TASK: Copy the entries below word for word, minus the pictures.

RAW DATA:

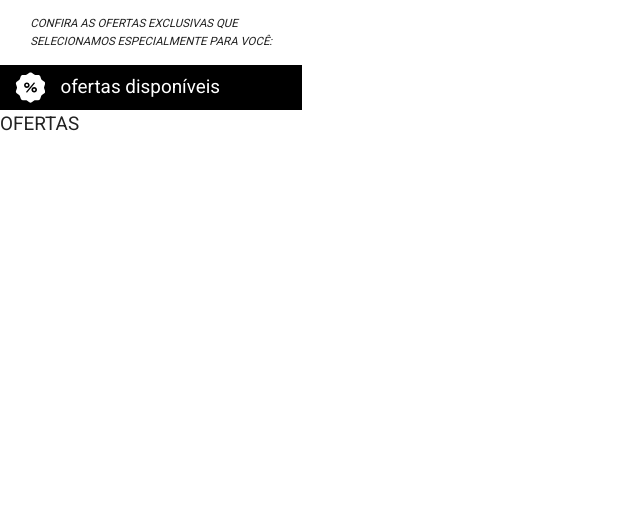
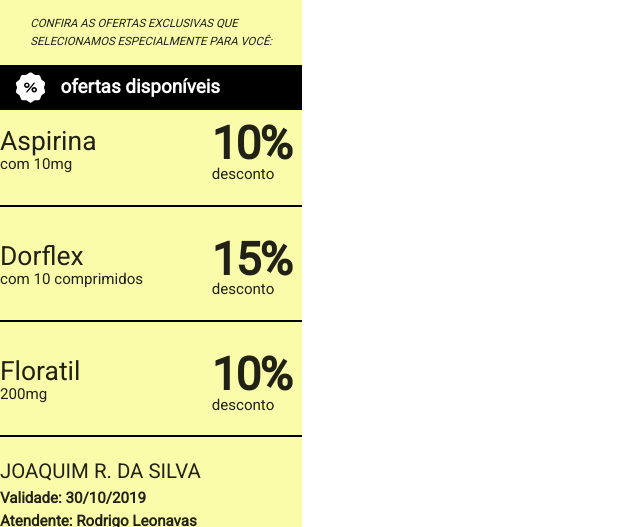
Before and after one commit to StefaniniInspiring/ofertas_balcao, a plain HTML site: page public/index.html in a window 1280 px wide. Shown: the part 273-800 px from the top of the page, without its empty margins (0-640 px from the left). Drawn offline with nearby package versions, Linux system fonts and the light colour scheme.

Commit message:
tapa layout

```diff
--- a/public/assets/styles.css
+++ b/public/assets/styles.css
@@ -2,7 +2,7 @@ body {
   margin: 0;
 }
 
-* {
+span, p {
   font-size: 5mm;
   font-family: "Roboto", sans-serif;
 }
@@ -28,14 +28,18 @@ img {
   margin: 0;
 }
 
+p {
+  margin: 0;
+}
+
 .ticket-bg {
   width: 80mm;
   max-width: 80mm;
-  height: 200px;
+  height: 100vw;
   position: absolute;
   top: 50px;
   z-index: 0;
-  background-color: #FBFCA9;
+  background-color: #fbfca9;
 }
 
 .ticket {
@@ -88,8 +92,72 @@ img {
   align-items: center;
 }
 
+.offers {
+  grid-area: offers;
+}
+
+.offer {
+  display: grid;
+  grid-template-columns: 56mm 24mm;
+  align-items: center;
+}
+
+.offer .product-name {
+  font-size: 7mm;
+}
+
+.offer .product-description {
+  font-size: 4mm;
+  margin-top: -2mm;
+}
+
+.offer .discount {
+  font-size: 12mm;
+  letter-spacing: -0.4mm;
+  font-weight: bold;
+}
+
+.offer .discount-label {
+  font-size: 4mm;
+  margin-top: -4mm;
+}
+
+.footer {
+  grid-area: footer;
+}
+
+.footer, .client {
+  font-size: 5.4mm;
+  text-transform: uppercase;
+}
+
+.footer, .expiry {
+  font-size: 4mm;
+  font-weight: bold;
+}
+
+.footer, .clerk {
+  font-size: 4mm;
+  font-weight: bold;
+}
+
+hr {
+  border: .4mm solid black;
+  margin-block-start: 5mm;
+  margin-block-end: 5mm;
+}
+
 .header span {
   color: white;
+}
+
+.header, .warning {
+  font-size: 2.8mm;
+  font-weight: bold;
+}
+
+.header, .legal {
+  font-size: 2.8mm;
 }
 
 .header svg {
--- a/public/index.html
+++ b/public/index.html
@@ -13,7 +13,10 @@
       href="https://cdnjs.cloudflare.com/ajax/libs/materialize/1.0.0/css/materialize.min.css"
     />
 
-    <link href="https://fonts.googleapis.com/icon?family=Material+Icons" rel="stylesheet">
+    <link
+      href="https://fonts.googleapis.com/icon?family=Material+Icons"
+      rel="stylesheet"
+    />
     <script src="https://cdnjs.cloudflare.com/ajax/libs/materialize/1.0.0/js/materialize.min.js"></script>
     <script>
       function printe() {
@@ -27,12 +30,16 @@
       onclick="{printe()}"
       class="waves-effect waves-light btn grey darken-3 hidden-print"
     >
-    <i class="material-icons left">print</i>
+      <i class="material-icons left">print</i>
       Imprimir ofertas
     </button>
     <div class="ticket-bg"></div>
     <div class="ticket">
-      <img class="logo" src="https://firebasestorage.googleapis.com/v0/b/febrafar-pwa.appspot.com/o/offer-logos%2Fentrefarma.png?alt=media&token=5076154f-b20b-4b53-b955-f87cee1b6840" alt="Logo" />
+      <img
+        class="logo"
+        src="https://firebasestorage.googleapis.com/v0/b/febrafar-pwa.appspot.com/o/offer-logos%2Fentrefarma.png?alt=media&token=5076154f-b20b-4b53-b955-f87cee1b6840"
+        alt="Logo"
+      />
       <p class="name">Joaquim</p>
       <span class="slogan"
         >Confira as ofertas exclusivas que selecionamos especialmente para
@@ -54,36 +61,60 @@
           ></path>
         </svg>
         <span>ofertas disponíveis</span>
-        <div class="offers">
-          OFERTAS
+      </div>
+      <div class="offers">
+        <div class="offer">
+          <div>
+            <p class="product-name">Aspirina</p>
+            <p class="product-description">com 10mg</p>
+          </div>
+          <span>
+            <p class="discount">10%</p>
+            <p class="discount-label">desconto</p>
+          </span>
         </div>
-        <div class="foofer"></div>
+        <hr />
+        <div class="offer">
+          <div>
+            <p class="product-name">Dorflex</p>
+            <p class="product-description">com 10 comprimidos</p>
+          </div>
+          <span>
+            <p class="discount">15%</p>
+            <p class="discount-label">desconto</p>
+          </span>
+        </div>
+        <hr />
+        <div class="offer">
+          <div>
+            <p class="product-name">Floratil</p>
+            <p class="product-description">200mg</p>
+          </div>
+          <span>
+            <p class="discount">10%</p>
+            <p class="discount-label">desconto</p>
+          </span>
+        </div>
+        <hr />
+      </div>
+      <div class="foofer">
+        <p class="client">Joaquim R. da Silva</p>
+        <p class="expiry">Validade: 30/10/2019</p>
+        <p class="clerk">Atendente: Rodrigo Leonavas</p>
+        <hr />
+        <p class="warning">
+          * Caso os produtos anunciados nestte cupom também estiverem em oferta
+          na loja, garantimmos sempre o maior desconto. Promoções válidas apenas
+          enquanto durarem os estoques. Os descontos não são cumulativos.
+        </p>
+        <p class="legal">
+          Ao persistirem os sintomas o médico deverá ser consultado. Estas
+          condições incidem sobre o preço máximo ao ocnsumidor e são válidas até
+          as 24 horas de 30/10/2019 exclusivamente para o cliente acima
+          mencionado, na filial Entrefarma Farmácia Modelo CNPJ:
+          38.265.135/0001-51.
+        </p>
       </div>
     </div>
-
-    <!-- <table>
-        <thead>
-          <tr>
-            <th class="description">OFERTA</th>
-            <th class="price">R$</th>
-          </tr>
-        </thead>
-        <tbody>
-          <tr>
-            <td class="description">Aspirina</td>
-            <td class="price">R$15.00</td>
-          </tr>
-          <tr>
-            <td class="description">DORFLEX 10mg</td>
-            <td class="price">R$10.00</td>
-          </tr>
-          <tr>
-            <td class="description">BEMATECH MP-4200 TH</td>
-            <td class="price">R$498.00</td>
-          </tr>
-        </tbody>
-      </table>
-      <p class="centered">Impresso do HTML! com imagem e acentuação</p>
-    </div> -->
   </body>
 </html>
```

ANSWER FOR THIS EXERCISE:
Before and after one commit to StefaniniInspiring/ofertas_balcao, a plain HTML site: page public/index.html in a window 1280 px wide. Shown: the part 273-800 px from the top of the page, without its empty margins (0-640 px from the left). Drawn offline with nearby package versions, Linux system fonts and the light colour scheme.

Commit message:
tapa layout

```diff
--- a/public/assets/styles.css
+++ b/public/assets/styles.css
@@ -2,7 +2,7 @@ body {
   margin: 0;
 }
 
-* {
+span, p {
   font-size: 5mm;
   font-family: "Roboto", sans-serif;
 }
@@ -28,14 +28,18 @@ img {
   margin: 0;
 }
 
+p {
+  margin: 0;
+}
+
 .ticket-bg {
   width: 80mm;
   max-width: 80mm;
-  height: 200px;
+  height: 100vw;
   position: absolute;
   top: 50px;
   z-index: 0;
-  background-color: #FBFCA9;
+  background-color: #fbfca9;
 }
 
 .ticket {
@@ -88,8 +92,72 @@ img {
   align-items: center;
 }
 
+.offers {
+  grid-area: offers;
+}
+
+.offer {
+  display: grid;
+  grid-template-columns: 56mm 24mm;
+  align-items: center;
+}
+
+.offer .product-name {
+  font-size: 7mm;
+}
+
+.offer .product-description {
+  font-size: 4mm;
+  margin-top: -2mm;
+}
+
+.offer .discount {
+  font-size: 12mm;
+  letter-spacing: -0.4mm;
+  font-weight: bold;
+}
+
+.offer .discount-label {
+  font-size: 4mm;
+  margin-top: -4mm;
+}
+
+.footer {
+  grid-area: footer;
+}
+
+.footer, .client {
+  font-size: 5.4mm;
+  text-transform: uppercase;
+}
+
+.footer, .expiry {
+  font-size: 4mm;
+  font-weight: bold;
+}
+
+.footer, .clerk {
+  font-size: 4mm;
+  font-weight: bold;
+}
+
+hr {
+  border: .4mm solid black;
+  margin-block-start: 5mm;
+  margin-block-end: 5mm;
+}
+
 .header span {
   color: white;
+}
+
+.header, .warning {
+  font-size: 2.8mm;
+  font-weight: bold;
+}
+
+.header, .legal {
+  font-size: 2.8mm;
 }
 
 .header svg {
--- a/public/index.html
+++ b/public/index.html
@@ -13,7 +13,10 @@
       href="https://cdnjs.cloudflare.com/ajax/libs/materialize/1.0.0/css/materialize.min.css"
     />
 
-    <link href="https://fonts.googleapis.com/icon?family=Material+Icons" rel="stylesheet">
+    <link
+      href="https://fonts.googleapis.com/icon?family=Material+Icons"
+      rel="stylesheet"
+    />
     <script src="https://cdnjs.cloudflare.com/ajax/libs/materialize/1.0.0/js/materialize.min.js"></script>
     <script>
       function printe() {
@@ -27,12 +30,16 @@
       onclick="{printe()}"
       class="waves-effect waves-light btn grey darken-3 hidden-print"
     >
-    <i class="material-icons left">print</i>
+      <i class="material-icons left">print</i>
       Imprimir ofertas
     </button>
     <div class="ticket-bg"></div>
     <div class="ticket">
-      <img class="logo" src="https://firebasestorage.googleapis.com/v0/b/febrafar-pwa.appspot.com/o/offer-logos%2Fentrefarma.png?alt=media&token=5076154f-b20b-4b53-b955-f87cee1b6840" alt="Logo" />
+      <img
+        class="logo"
+        src="https://firebasestorage.googleapis.com/v0/b/febrafar-pwa.appspot.com/o/offer-logos%2Fentrefarma.png?alt=media&token=5076154f-b20b-4b53-b955-f87cee1b6840"
+        alt="Logo"
+      />
       <p class="name">Joaquim</p>
       <span class="slogan"
         >Confira as ofertas exclusivas que selecionamos especialmente para
@@ -54,36 +61,60 @@
           ></path>
         </svg>
         <span>ofertas disponíveis</span>
-        <div class="offers">
-          OFERTAS
+      </div>
+      <div class="offers">
+        <div class="offer">
+          <div>
+            <p class="product-name">Aspirina</p>
+            <p class="product-description">com 10mg</p>
+          </div>
+          <span>
+            <p class="discount">10%</p>
+            <p class="discount-label">desconto</p>
+          </span>
         </div>
-        <div class="foofer"></div>
+        <hr />
+        <div class="offer">
+          <div>
+            <p class="product-name">Dorflex</p>
+            <p class="product-description">com 10 comprimidos</p>
+          </div>
+          <span>
+            <p class="discount">15%</p>
+            <p class="discount-label">desconto</p>
+          </span>
+        </div>
+        <hr />
+        <div class="offer">
+          <div>
+            <p class="product-name">Floratil</p>
+            <p class="product-description">200mg</p>
+          </div>
+          <span>
+            <p class="discount">10%</p>
+            <p class="discount-label">desconto</p>
+          </span>
+        </div>
+        <hr />
+      </div>
+      <div class="foofer">
+        <p class="client">Joaquim R. da Silva</p>
+        <p class="expiry">Validade: 30/10/2019</p>
+        <p class="clerk">Atendente: Rodrigo Leonavas</p>
+        <hr />
+        <p class="warning">
+          * Caso os produtos anunciados nestte cupom também estiverem em oferta
+          na loja, garantimmos sempre o maior desconto. Promoções válidas apenas
+          enquanto durarem os estoques. Os descontos não são cumulativos.
+        </p>
+        <p class="legal">
+          Ao persistirem os sintomas o médico deverá ser consultado. Estas
+          condições incidem sobre o preço máximo ao ocnsumidor e são válidas até
+          as 24 horas de 30/10/2019 exclusivamente para o cliente acima
+          mencionado, na filial Entrefarma Farmácia Modelo CNPJ:
+          38.265.135/0001-51.
+        </p>
       </div>
     </div>
-
-    <!-- <table>
-        <thead>
-          <tr>
-            <th class="description">OFERTA</th>
-            <th class="price">R$</th>
-          </tr>
-        </thead>
-        <tbody>
-          <tr>
-            <td class="description">Aspirina</td>
-            <td class="price">R$15.00</td>
-          </tr>
-          <tr>
-            <td class="description">DORFLEX 10mg</td>
-            <td class="price">R$10.00</td>
-          </tr>
-          <tr>
-            <td class="description">BEMATECH MP-4200 TH</td>
-            <td class="price">R$498.00</td>
-          </tr>
-        </tbody>
-      </table>
-      <p class="centered">Impresso do HTML! com imagem e acentuação</p>
-    </div> -->
   </body>
 </html>
```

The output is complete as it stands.